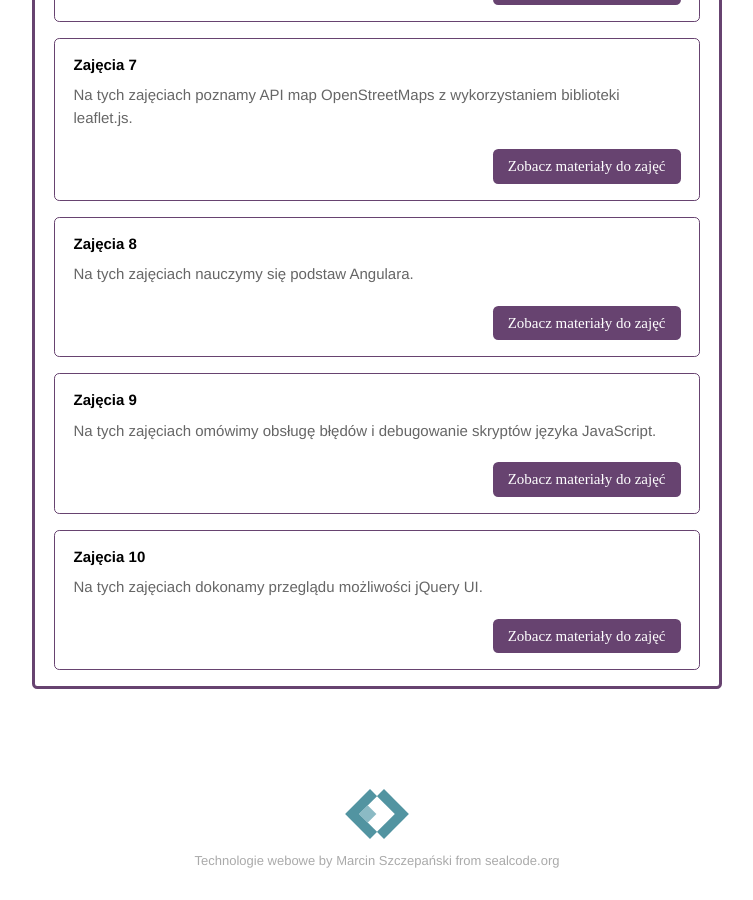
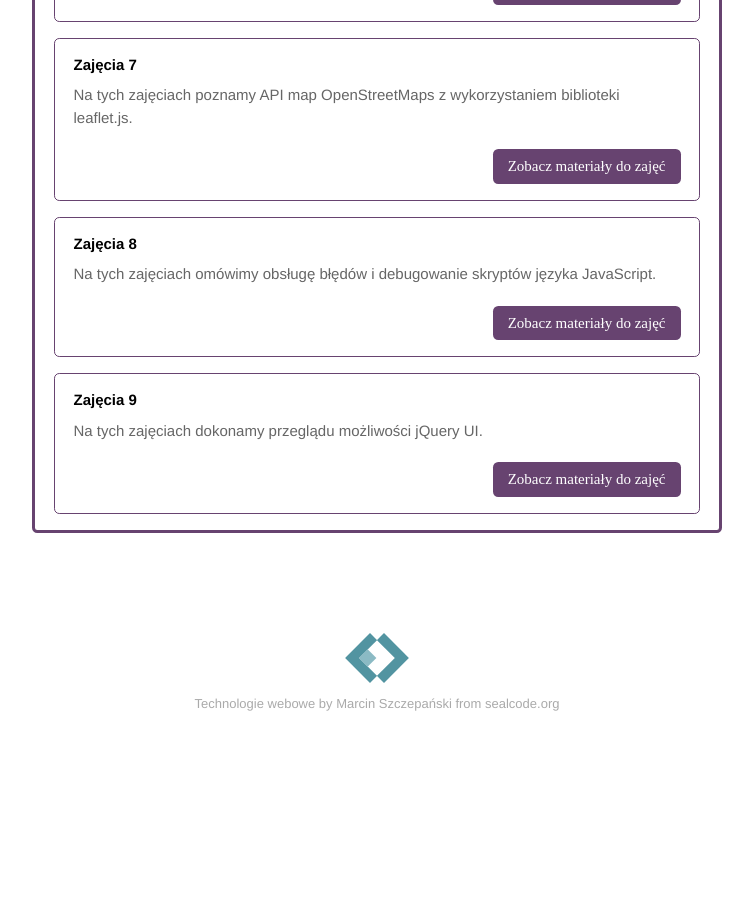
Before and after one commit to marcin-szczepanski/TWE, a Jekyll site: the page built from index.html, in a window 1280 px wide and 900 px high, scrolled down 5432 px. Shown: the whole window, without its empty margins (263-1016 px from the left). Built offline with Jekyll 4.4.1, drawn with Linux system fonts in a browser that asks for light colours; some web fonts are replaced; after the commit the page ends 6176 px from its top, so only the background shows below that.

Commit message:
Update index.html

```diff
--- a/index.html
+++ b/index.html
@@ -240,7 +240,7 @@ layout: default
 					<div class="module">
                         <dl>
                             <dt>Zajęcia 8</dt>
-				<dd>Na tych zajęciach nauczymy się podstaw Angulara.</dd>
+				<dd>Na tych zajęciach omówimy obsługę błędów i debugowanie skryptów języka JavaScript.</dd>
                         </dl>
                         <a href="zajecia/2/zaj08.html" class="button-v">Zobacz materiały do&nbsp;zajęć</a>
 						<div style="clear: both;"></div>
@@ -248,17 +248,9 @@ layout: default
 					<div class="module">
                         <dl>
                             <dt>Zajęcia 9</dt>
-				<dd>Na tych zajęciach omówimy obsługę błędów i debugowanie skryptów języka JavaScript.</dd>
-                        </dl>
-                        <a href="zajecia/2/zaj09.html" class="button-v">Zobacz materiały do&nbsp;zajęć</a>
-						<div style="clear: both;"></div>
-                    </div>
-					<div class="module">
-                        <dl>
-                            <dt>Zajęcia 10</dt>
                             <dd>Na tych zajęciach dokonamy przeglądu możliwości jQuery UI.</dd>
                         </dl>
-                        <a href="zajecia/2/zaj10.html" class="button-v">Zobacz materiały do&nbsp;zajęć</a>
+                        <a href="zajecia/2/zaj9.html" class="button-v">Zobacz materiały do&nbsp;zajęć</a>
 						<div style="clear: both;"></div>
                     </div>
             </section>
```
--------
PROBLEM – All lines of the data that hold "JavaScript" need to be copied.

REPLY TO THE EXERCISE –
+				<dd>Na tych zajęciach omówimy obsługę błędów i debugowanie skryptów języka JavaScript.</dd>
-				<dd>Na tych zajęciach omówimy obsługę błędów i debugowanie skryptów języka JavaScript.</dd>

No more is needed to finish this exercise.